Survey of mycotoxins in stored grain from the 1999 harvest in the UK


Cereals & Oilseeds
Project code:
01 January 2000 - 30 April 2000
AHDB Cereals & Oilseeds.
AHDB sector cost:
£52,080 from HGCA (project no. 2292).
Project leader:
A J Prickett, S MacDonald and K B Wildey Central Science Laboratory, Sand Hutton, York YO41 1LZ



About this project

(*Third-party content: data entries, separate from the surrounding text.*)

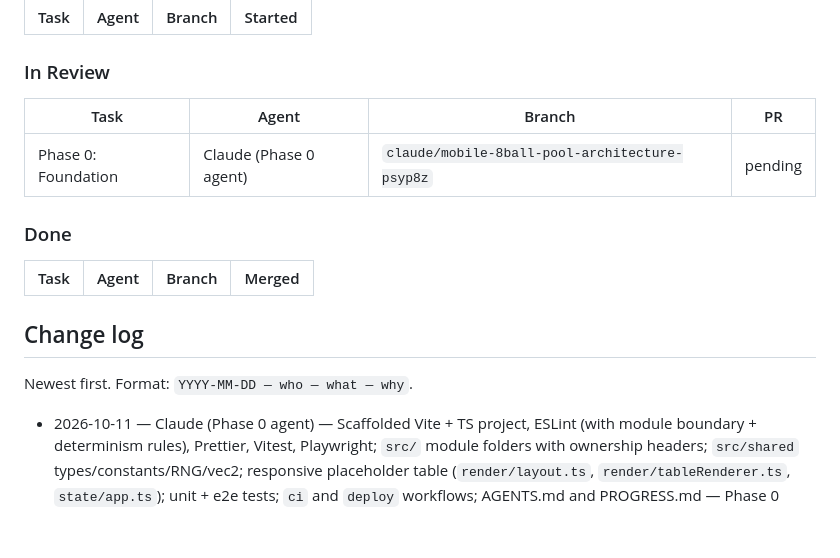
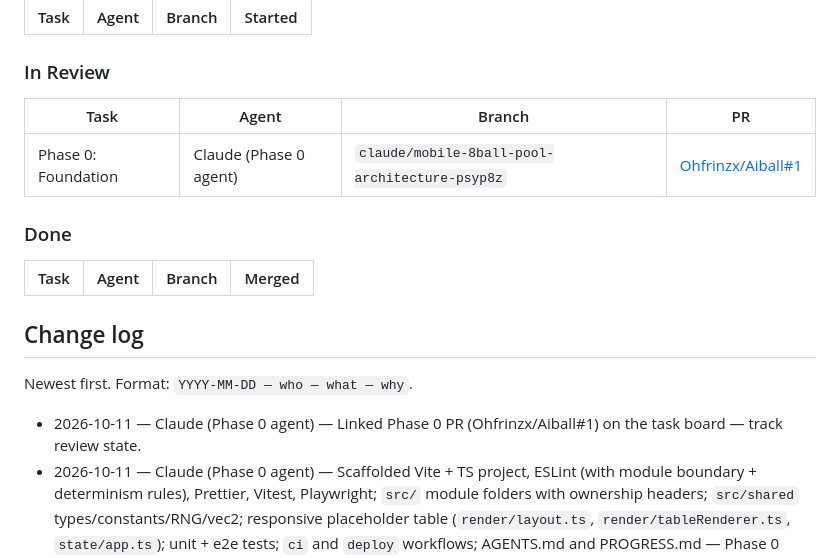
Before and after one commit to Ohfrinzx/Aiball, a Markdown page: PROGRESS.md, the part around the change. GitHub-like rendering; blank space fills up the shorter version.

Commit message:
Link Phase 0 PR in PROGRESS.md
Co-Authored-By: Claude Opus 5.5 <noreply@anthropic.com>
Claude-Session: https://claude.ai/code/session_01Hc5HPokhKNNTDhYMa1dhaD

```diff
--- a/PROGRESS.md
+++ b/PROGRESS.md
@@ -43,9 +43,9 @@ playtested the live site and said "approved".
 
 ### In Review
 
-| Task                | Agent                  | Branch                                         | PR      |
-| ------------------- | ---------------------- | ---------------------------------------------- | ------- |
-| Phase 0: Foundation | Claude (Phase 0 agent) | `claude/mobile-8ball-pool-architecture-psyp8z` | pending |
+| Task                | Agent                  | Branch                                         | PR                                                             |
+| ------------------- | ---------------------- | ---------------------------------------------- | -------------------------------------------------------------- |
+| Phase 0: Foundation | Claude (Phase 0 agent) | `claude/mobile-8ball-pool-architecture-psyp8z` | [Ohfrinzx/Aiball#1](https://github.com/Ohfrinzx/Aiball/pull/1) |
 
 ### Done
 
@@ -56,6 +56,7 @@ playtested the live site and said "approved".
 
 Newest first. Format: `YYYY-MM-DD — who — what — why`.
 
+- 2026-10-11 — Claude (Phase 0 agent) — Linked Phase 0 PR (Ohfrinzx/Aiball#1) on the task board — track review state.
 - 2026-10-11 — Claude (Phase 0 agent) — Scaffolded Vite + TS project, ESLint (with module
   boundary + determinism rules), Prettier, Vitest, Playwright; `src/` module folders with
   ownership headers; `src/shared` types/constants/RNG/vec2; responsive placeholder table
```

A survey of stored grain was carried out to determine the levels of two mycotoxins, deoxynivalenol (DON) and ochratoxin A. The first of these substances is produced by naturally-occurring fungi or moulds which attack the growing crop, such as Fusarium ear blight. The second is produced by moulds growing on the grain during storage. Both present a risk to human and animal health. The European Commission is currently considering proposals for legislative limits for both of these contaminants but more information is needed on their normal levels in grain. Consequently the Home-Grown Cereals Authority commissioned a survey of UK grain in store from the 1999 harvest to see how the levels compared with the proposed limits. Samples of grain were collected across the UK from farms, central stores, mills, maltings and ports from the beginning of February to the beginning of April 2000. A total of 320 samples was collected, consisting of 201 wheat, 106 barley and 13 oats, which is approximately proportional to the hectares of each grown in the UK. A small number of organic samples was also collected.

For DON the limits under consideration include 500m g/kg for retail products such as breakfast cereal, bread, pasta, etc. and 750m g/kg for grain or any grain product (such as flour) used as a raw material by industry (1m g/kg is 1 part per 1,000,000,000). Analyses of the samples showed that none exceeded 750m g/kg of DON but one exceeded 500m g/kg with a level of 600m g/kg. The proposed limit for ochratoxin A is 5m g/kg, in line with its much greater toxicity relative to DON. The great majority of samples (97%), including all of the organic samples, had levels of ochratoxin A which were below the proposed limits. Measurable levels were present in 16% of samples but only 3% were above the limit. However two samples had significantly higher levels of more than 100m g/kg. Finally, a limited study was made of the range of trichocenes found in the higher contaminated DON samples. The results indicated that DON was the major trichothecene present.

These results represent a snap-shot in time, in terms of both the length of time since harvest and the year of the survey, which provide a base-line for comparison with the proposed limits and with any future surveys.